Despite never using a computer before, the former school cook and teacher’s aide had training and experienced staff who were a “great help”.
From the outset in 2005, the business did well – so well that within six years they had added an off-licence, convenience store and finally sales for National Lottery tickets.
But problems emerged with the scratchcards, which had to be run through the Post Office system.
Miss Hall said: “I used to dread putting on the computer in the morning. I started getting all these ‘transaction corrections’ – and they were all in multiples. When you got a transaction correction you had to accept it or you wouldn’t be able to run the Post Office.”
Miss Hall, now 52, hoped the issues would sort themselves out and did not tell her partner.
She tried calling helplines and put in her own money to balance the books. But the sums quickly spiralled, needing thousands of pounds.
Desperate and trying to figure out what had gone wrong, she inflated the figures to say the money was there.
On September 3, 2010, an IT engineer came to upgrade the system and she realised she could not hide the missing sums any more.
Despite her explanations, there was no sympathy and a phone call later she was told to shut up shop straight away. She was then suspended but told she could appeal.
For months, Miss Hall, Mr Walker, son Craig and daughter Kirsty trawled through paperwork.
Miss Hall said: “We couldn’t get our heads round what had happened. It was horrible.”
After the second appeal failed, she was sacked.
She said: “It has been a nightmare, especially when I had to go to court, because none of my family have ever been in court. I was a nervous wreck – I still feel I’m a nervous wreck.”
The case ended up at Leeds Crown Court. Miss Hall said: “I didn’t know if I was going on trial or to jail on the day.
"Our barrister came in and said to me, ‘If you admit to false accounting, the theft charges will be dropped and there will be no trial.’ I was too nervous, I couldn’t cope.
“I got 120 hours of community service and had to pay all the money back. We struggled. It was just awful.”

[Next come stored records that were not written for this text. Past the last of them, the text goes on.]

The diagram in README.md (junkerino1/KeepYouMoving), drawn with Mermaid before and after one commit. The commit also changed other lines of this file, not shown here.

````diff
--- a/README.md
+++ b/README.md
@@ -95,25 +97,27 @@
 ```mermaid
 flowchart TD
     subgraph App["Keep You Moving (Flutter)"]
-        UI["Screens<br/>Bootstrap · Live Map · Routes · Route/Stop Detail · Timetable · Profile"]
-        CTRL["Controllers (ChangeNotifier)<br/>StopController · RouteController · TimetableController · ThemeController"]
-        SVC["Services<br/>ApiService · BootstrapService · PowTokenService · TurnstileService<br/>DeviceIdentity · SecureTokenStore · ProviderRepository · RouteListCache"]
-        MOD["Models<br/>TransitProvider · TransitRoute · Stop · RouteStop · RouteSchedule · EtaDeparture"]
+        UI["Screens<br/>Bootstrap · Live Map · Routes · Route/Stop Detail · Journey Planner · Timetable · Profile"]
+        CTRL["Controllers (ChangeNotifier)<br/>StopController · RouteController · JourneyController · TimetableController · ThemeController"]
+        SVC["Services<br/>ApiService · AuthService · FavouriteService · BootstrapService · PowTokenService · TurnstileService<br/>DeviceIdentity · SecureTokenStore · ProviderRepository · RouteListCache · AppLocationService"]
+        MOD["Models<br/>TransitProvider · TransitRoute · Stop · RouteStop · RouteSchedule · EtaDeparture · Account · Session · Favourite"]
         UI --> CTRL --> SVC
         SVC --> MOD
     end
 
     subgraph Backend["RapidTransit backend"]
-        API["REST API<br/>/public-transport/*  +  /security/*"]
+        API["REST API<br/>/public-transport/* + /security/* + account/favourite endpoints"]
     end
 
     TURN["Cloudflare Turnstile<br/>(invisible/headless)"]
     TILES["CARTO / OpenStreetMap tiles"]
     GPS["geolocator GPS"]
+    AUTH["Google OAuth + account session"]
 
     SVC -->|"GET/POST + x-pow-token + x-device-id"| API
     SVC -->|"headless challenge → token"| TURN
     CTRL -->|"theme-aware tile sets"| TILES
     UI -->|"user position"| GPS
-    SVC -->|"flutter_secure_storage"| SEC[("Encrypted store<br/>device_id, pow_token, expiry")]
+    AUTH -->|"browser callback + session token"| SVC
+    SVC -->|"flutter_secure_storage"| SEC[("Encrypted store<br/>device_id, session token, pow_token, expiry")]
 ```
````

Too ashamed to tell people what had happened – including her own mother – Miss Hall told anyone who asked that she had fallen out with the Post Office.
She said: “It is only in the last year I’ve been able to talk about it. It brings back such horrible memories, getting accused of something you haven’t done.”
Some compensation has been paid out but not enough, believes Miss Hall, for what she has been through. She has since built up a successful new shop, employing eight staff.
Mr Walker said he never suspected his wife, who he added is “morally incapable” of such a crime.
He said: “There was no attempt to listen to anything. We were cut off from gathering evidence.
“They barred Alison from going behind the counter right from the moment they found the discrepancy. They say they had all this evidence and we had nothing to fight it with.
“My head became absolutely mashed and I had a bit of a breakdown.
"This will be a massive relief. It will be a giant monkey off my back.”
They were both at the High Court last week to hear her conviction quashed, along with dozens of other victims.
Miss Hall and Mr Walker said bosses needed to answer for their actions after 11 years of hell and Miss Hall would dearly like a face-to-face apology from a senior official but is not confident that will happen.
One issue that hurts her most is how she was seen as guilty from the start, adding: “I tried to explain everything to the Post Office investigators.
“They weren’t interested – none of them. It was a nightmare.”
The Post Office has apologised and called for compensation to “reflect what has happened”.
Officials will contact other postmasters and Post Office workers with criminal convictions from past private Post Office prosecutions who may be affected to help them if they want to appeal.
Chief executive Nick Read said: “The quashing of historical convictions is a vital milestone in fully and properly addressing the past as I work to put right these wrongs as swiftly as possible, and there must be compensation that reflects what has happened.”
An independent review led by Sir Wyn Williams is underway.